#### [Assigned task]
Please print every line of the listing, unchanged.

#### [Data section]
++++

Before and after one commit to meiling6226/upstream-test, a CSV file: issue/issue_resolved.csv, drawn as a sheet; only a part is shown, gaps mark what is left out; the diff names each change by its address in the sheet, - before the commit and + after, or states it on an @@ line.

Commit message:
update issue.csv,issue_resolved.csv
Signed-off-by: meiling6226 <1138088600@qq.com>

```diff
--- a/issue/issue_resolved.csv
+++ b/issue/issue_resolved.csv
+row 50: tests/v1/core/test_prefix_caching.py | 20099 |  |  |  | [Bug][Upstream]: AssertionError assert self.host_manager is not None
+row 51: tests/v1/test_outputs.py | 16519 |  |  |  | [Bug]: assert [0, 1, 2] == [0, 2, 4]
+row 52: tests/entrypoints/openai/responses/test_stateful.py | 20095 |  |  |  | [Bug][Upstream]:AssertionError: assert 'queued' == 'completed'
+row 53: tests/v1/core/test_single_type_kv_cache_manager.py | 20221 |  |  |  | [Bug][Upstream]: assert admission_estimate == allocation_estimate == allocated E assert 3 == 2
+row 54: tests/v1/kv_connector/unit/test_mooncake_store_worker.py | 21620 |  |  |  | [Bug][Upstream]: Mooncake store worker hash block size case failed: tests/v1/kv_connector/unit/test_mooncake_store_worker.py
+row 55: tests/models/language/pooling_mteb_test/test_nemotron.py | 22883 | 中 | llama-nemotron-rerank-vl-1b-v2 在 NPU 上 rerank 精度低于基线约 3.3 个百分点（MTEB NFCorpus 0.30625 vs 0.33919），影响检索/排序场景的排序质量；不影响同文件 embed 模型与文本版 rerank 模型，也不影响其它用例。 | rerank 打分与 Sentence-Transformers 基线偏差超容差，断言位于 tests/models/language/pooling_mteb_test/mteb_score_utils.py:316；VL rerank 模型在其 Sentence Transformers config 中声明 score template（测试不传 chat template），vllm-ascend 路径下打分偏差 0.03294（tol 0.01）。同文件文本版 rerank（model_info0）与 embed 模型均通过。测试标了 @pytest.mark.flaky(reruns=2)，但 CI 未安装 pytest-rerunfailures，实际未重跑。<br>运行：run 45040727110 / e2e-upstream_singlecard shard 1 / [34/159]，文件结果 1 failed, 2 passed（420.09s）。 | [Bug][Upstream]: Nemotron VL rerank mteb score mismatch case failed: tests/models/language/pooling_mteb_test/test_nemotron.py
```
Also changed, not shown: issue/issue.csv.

++++

#### [Solved exercise]
Before and after one commit to meiling6226/upstream-test, a CSV file: issue/issue_resolved.csv, drawn as a sheet; only a part is shown, gaps mark what is left out; the diff names each change by its address in the sheet, - before the commit and + after, or states it on an @@ line.

Commit message:
update issue.csv,issue_resolved.csv
Signed-off-by: meiling6226 <1138088600@qq.com>

```diff
--- a/issue/issue_resolved.csv
+++ b/issue/issue_resolved.csv
+row 50: tests/v1/core/test_prefix_caching.py | 20099 |  |  |  | [Bug][Upstream]: AssertionError assert self.host_manager is not None
+row 51: tests/v1/test_outputs.py | 16519 |  |  |  | [Bug]: assert [0, 1, 2] == [0, 2, 4]
+row 52: tests/entrypoints/openai/responses/test_stateful.py | 20095 |  |  |  | [Bug][Upstream]:AssertionError: assert 'queued' == 'completed'
+row 53: tests/v1/core/test_single_type_kv_cache_manager.py | 20221 |  |  |  | [Bug][Upstream]: assert admission_estimate == allocation_estimate == allocated E assert 3 == 2
+row 54: tests/v1/kv_connector/unit/test_mooncake_store_worker.py | 21620 |  |  |  | [Bug][Upstream]: Mooncake store worker hash block size case failed: tests/v1/kv_connector/unit/test_mooncake_store_worker.py
+row 55: tests/models/language/pooling_mteb_test/test_nemotron.py | 22883 | 中 | llama-nemotron-rerank-vl-1b-v2 在 NPU 上 rerank 精度低于基线约 3.3 个百分点（MTEB NFCorpus 0.30625 vs 0.33919），影响检索/排序场景的排序质量；不影响同文件 embed 模型与文本版 rerank 模型，也不影响其它用例。 | rerank 打分与 Sentence-Transformers 基线偏差超容差，断言位于 tests/models/language/pooling_mteb_test/mteb_score_utils.py:316；VL rerank 模型在其 Sentence Transformers config 中声明 score template（测试不传 chat template），vllm-ascend 路径下打分偏差 0.03294（tol 0.01）。同文件文本版 rerank（model_info0）与 embed 模型均通过。测试标了 @pytest.mark.flaky(reruns=2)，但 CI 未安装 pytest-rerunfailures，实际未重跑。<br>运行：run 45040727110 / e2e-upstream_singlecard shard 1 / [34/159]，文件结果 1 failed, 2 passed（420.09s）。 | [Bug][Upstream]: Nemotron VL rerank mteb score mismatch case failed: tests/models/language/pooling_mteb_test/test_nemotron.py
```
Also changed, not shown: issue/issue.csv.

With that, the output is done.